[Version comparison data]

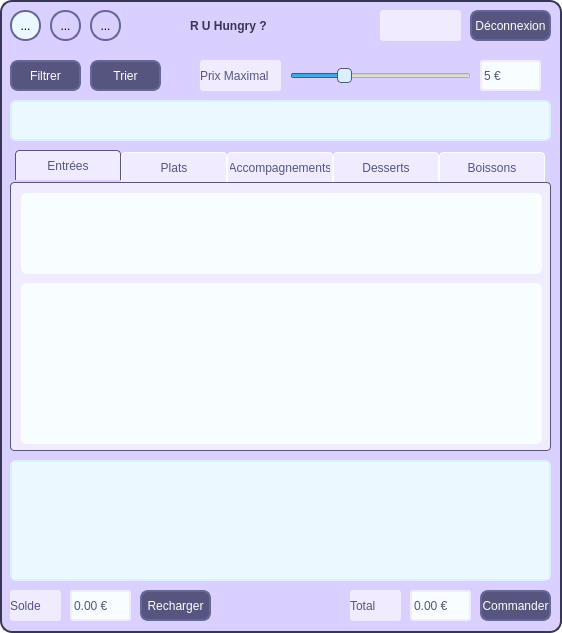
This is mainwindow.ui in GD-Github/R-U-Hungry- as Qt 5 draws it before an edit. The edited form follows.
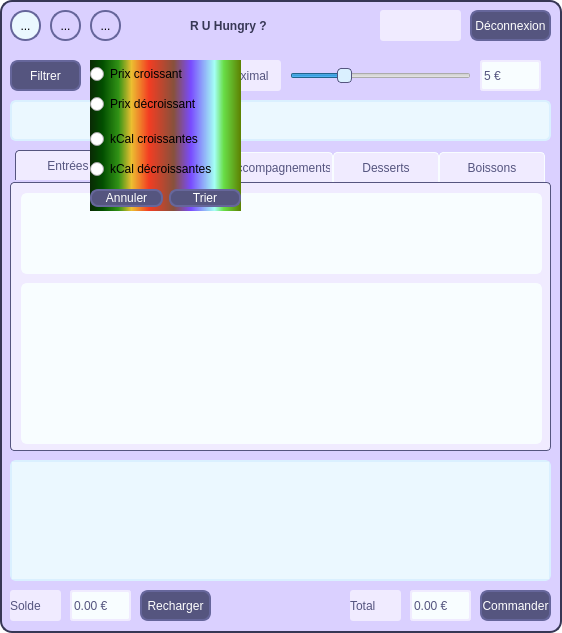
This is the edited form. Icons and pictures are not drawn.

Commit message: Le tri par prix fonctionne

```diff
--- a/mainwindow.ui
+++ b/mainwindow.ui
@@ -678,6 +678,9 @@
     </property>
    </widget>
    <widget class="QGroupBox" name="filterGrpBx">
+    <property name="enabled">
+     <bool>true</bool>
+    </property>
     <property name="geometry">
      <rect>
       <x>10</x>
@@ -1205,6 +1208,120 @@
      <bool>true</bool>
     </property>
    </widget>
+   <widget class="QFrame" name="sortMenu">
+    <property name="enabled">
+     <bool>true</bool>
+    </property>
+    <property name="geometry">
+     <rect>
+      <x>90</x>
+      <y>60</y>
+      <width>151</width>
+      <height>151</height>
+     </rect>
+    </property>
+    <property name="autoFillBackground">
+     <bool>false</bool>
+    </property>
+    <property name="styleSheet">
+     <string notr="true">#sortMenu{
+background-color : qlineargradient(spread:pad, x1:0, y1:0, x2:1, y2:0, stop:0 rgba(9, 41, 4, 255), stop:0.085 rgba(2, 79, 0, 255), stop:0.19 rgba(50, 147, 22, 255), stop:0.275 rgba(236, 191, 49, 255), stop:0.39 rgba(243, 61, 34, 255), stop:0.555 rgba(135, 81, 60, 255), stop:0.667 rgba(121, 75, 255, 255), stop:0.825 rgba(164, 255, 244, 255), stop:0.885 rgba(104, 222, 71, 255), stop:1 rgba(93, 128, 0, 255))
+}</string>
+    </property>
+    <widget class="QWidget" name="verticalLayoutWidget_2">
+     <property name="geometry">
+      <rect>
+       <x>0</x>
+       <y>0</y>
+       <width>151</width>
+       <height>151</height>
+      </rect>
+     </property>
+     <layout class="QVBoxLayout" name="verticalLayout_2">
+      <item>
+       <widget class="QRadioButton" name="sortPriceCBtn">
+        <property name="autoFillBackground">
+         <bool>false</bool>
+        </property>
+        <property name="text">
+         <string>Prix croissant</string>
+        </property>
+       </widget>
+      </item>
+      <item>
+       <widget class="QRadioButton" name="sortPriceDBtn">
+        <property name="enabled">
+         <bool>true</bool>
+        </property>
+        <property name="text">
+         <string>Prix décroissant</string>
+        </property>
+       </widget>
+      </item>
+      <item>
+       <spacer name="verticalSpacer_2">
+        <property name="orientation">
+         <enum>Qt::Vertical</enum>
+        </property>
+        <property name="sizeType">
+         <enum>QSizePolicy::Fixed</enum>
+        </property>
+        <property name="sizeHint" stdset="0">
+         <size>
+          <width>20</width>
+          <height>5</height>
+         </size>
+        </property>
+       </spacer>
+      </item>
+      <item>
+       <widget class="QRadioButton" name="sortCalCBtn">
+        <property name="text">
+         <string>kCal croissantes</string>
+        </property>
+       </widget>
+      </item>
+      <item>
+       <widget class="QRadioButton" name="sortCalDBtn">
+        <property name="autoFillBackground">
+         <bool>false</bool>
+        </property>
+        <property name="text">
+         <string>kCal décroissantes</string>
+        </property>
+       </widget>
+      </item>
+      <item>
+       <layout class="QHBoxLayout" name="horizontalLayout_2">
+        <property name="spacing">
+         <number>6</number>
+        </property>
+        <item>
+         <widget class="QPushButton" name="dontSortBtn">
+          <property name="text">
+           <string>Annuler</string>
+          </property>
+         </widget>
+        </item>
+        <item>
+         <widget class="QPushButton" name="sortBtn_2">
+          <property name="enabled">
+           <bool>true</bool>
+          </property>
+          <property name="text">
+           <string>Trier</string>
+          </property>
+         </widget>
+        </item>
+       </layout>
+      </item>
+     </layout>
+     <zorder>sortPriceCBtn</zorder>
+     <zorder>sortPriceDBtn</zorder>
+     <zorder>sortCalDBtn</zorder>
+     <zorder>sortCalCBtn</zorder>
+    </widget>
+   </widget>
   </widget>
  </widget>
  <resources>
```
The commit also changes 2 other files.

• WHAT THIS TASK INVOLVES: Pictures are to be excluded; the records themselves are to be reproduced exactly.

• ANSWER TO THE EXERCISE:
This is mainwindow.ui in GD-Github/R-U-Hungry- as Qt 5 draws it before an edit. The edited form follows.
This is the edited form. Icons and pictures are not drawn.

Commit message: Le tri par prix fonctionne

```diff
--- a/mainwindow.ui
+++ b/mainwindow.ui
@@ -678,6 +678,9 @@
     </property>
    </widget>
    <widget class="QGroupBox" name="filterGrpBx">
+    <property name="enabled">
+     <bool>true</bool>
+    </property>
     <property name="geometry">
      <rect>
       <x>10</x>
@@ -1205,6 +1208,120 @@
      <bool>true</bool>
     </property>
    </widget>
+   <widget class="QFrame" name="sortMenu">
+    <property name="enabled">
+     <bool>true</bool>
+    </property>
+    <property name="geometry">
+     <rect>
+      <x>90</x>
+      <y>60</y>
+      <width>151</width>
+      <height>151</height>
+     </rect>
+    </property>
+    <property name="autoFillBackground">
+     <bool>false</bool>
+    </property>
+    <property name="styleSheet">
+     <string notr="true">#sortMenu{
+background-color : qlineargradient(spread:pad, x1:0, y1:0, x2:1, y2:0, stop:0 rgba(9, 41, 4, 255), stop:0.085 rgba(2, 79, 0, 255), stop:0.19 rgba(50, 147, 22, 255), stop:0.275 rgba(236, 191, 49, 255), stop:0.39 rgba(243, 61, 34, 255), stop:0.555 rgba(135, 81, 60, 255), stop:0.667 rgba(121, 75, 255, 255), stop:0.825 rgba(164, 255, 244, 255), stop:0.885 rgba(104, 222, 71, 255), stop:1 rgba(93, 128, 0, 255))
+}</string>
+    </property>
+    <widget class="QWidget" name="verticalLayoutWidget_2">
+     <property name="geometry">
+      <rect>
+       <x>0</x>
+       <y>0</y>
+       <width>151</width>
+       <height>151</height>
+      </rect>
+     </property>
+     <layout class="QVBoxLayout" name="verticalLayout_2">
+      <item>
+       <widget class="QRadioButton" name="sortPriceCBtn">
+        <property name="autoFillBackground">
+         <bool>false</bool>
+        </property>
+        <property name="text">
+         <string>Prix croissant</string>
+        </property>
+       </widget>
+      </item>
+      <item>
+       <widget class="QRadioButton" name="sortPriceDBtn">
+        <property name="enabled">
+         <bool>true</bool>
+        </property>
+        <property name="text">
+         <string>Prix décroissant</string>
+        </property>
+       </widget>
+      </item>
+      <item>
+       <spacer name="verticalSpacer_2">
+        <property name="orientation">
+         <enum>Qt::Vertical</enum>
+        </property>
+        <property name="sizeType">
+         <enum>QSizePolicy::Fixed</enum>
+        </property>
+        <property name="sizeHint" stdset="0">
+         <size>
+          <width>20</width>
+          <height>5</height>
+         </size>
+        </property>
+       </spacer>
+      </item>
+      <item>
+       <widget class="QRadioButton" name="sortCalCBtn">
+        <property name="text">
+         <string>kCal croissantes</string>
+        </property>
+       </widget>
+      </item>
+      <item>
+       <widget class="QRadioButton" name="sortCalDBtn">
+        <property name="autoFillBackground">
+         <bool>false</bool>
+        </property>
+        <property name="text">
+         <string>kCal décroissantes</string>
+        </property>
+       </widget>
+      </item>
+      <item>
+       <layout class="QHBoxLayout" name="horizontalLayout_2">
+        <property name="spacing">
+         <number>6</number>
+        </property>
+        <item>
+         <widget class="QPushButton" name="dontSortBtn">
+          <property name="text">
+           <string>Annuler</string>
+          </property>
+         </widget>
+        </item>
+        <item>
+         <widget class="QPushButton" name="sortBtn_2">
+          <property name="enabled">
+           <bool>true</bool>
+          </property>
+          <property name="text">
+           <string>Trier</string>
+          </property>
+         </widget>
+        </item>
+       </layout>
+      </item>
+     </layout>
+     <zorder>sortPriceCBtn</zorder>
+     <zorder>sortPriceDBtn</zorder>
+     <zorder>sortCalDBtn</zorder>
+     <zorder>sortCalCBtn</zorder>
+    </widget>
+   </widget>
   </widget>
  </widget>
  <resources>
```
The commit also changes 2 other files.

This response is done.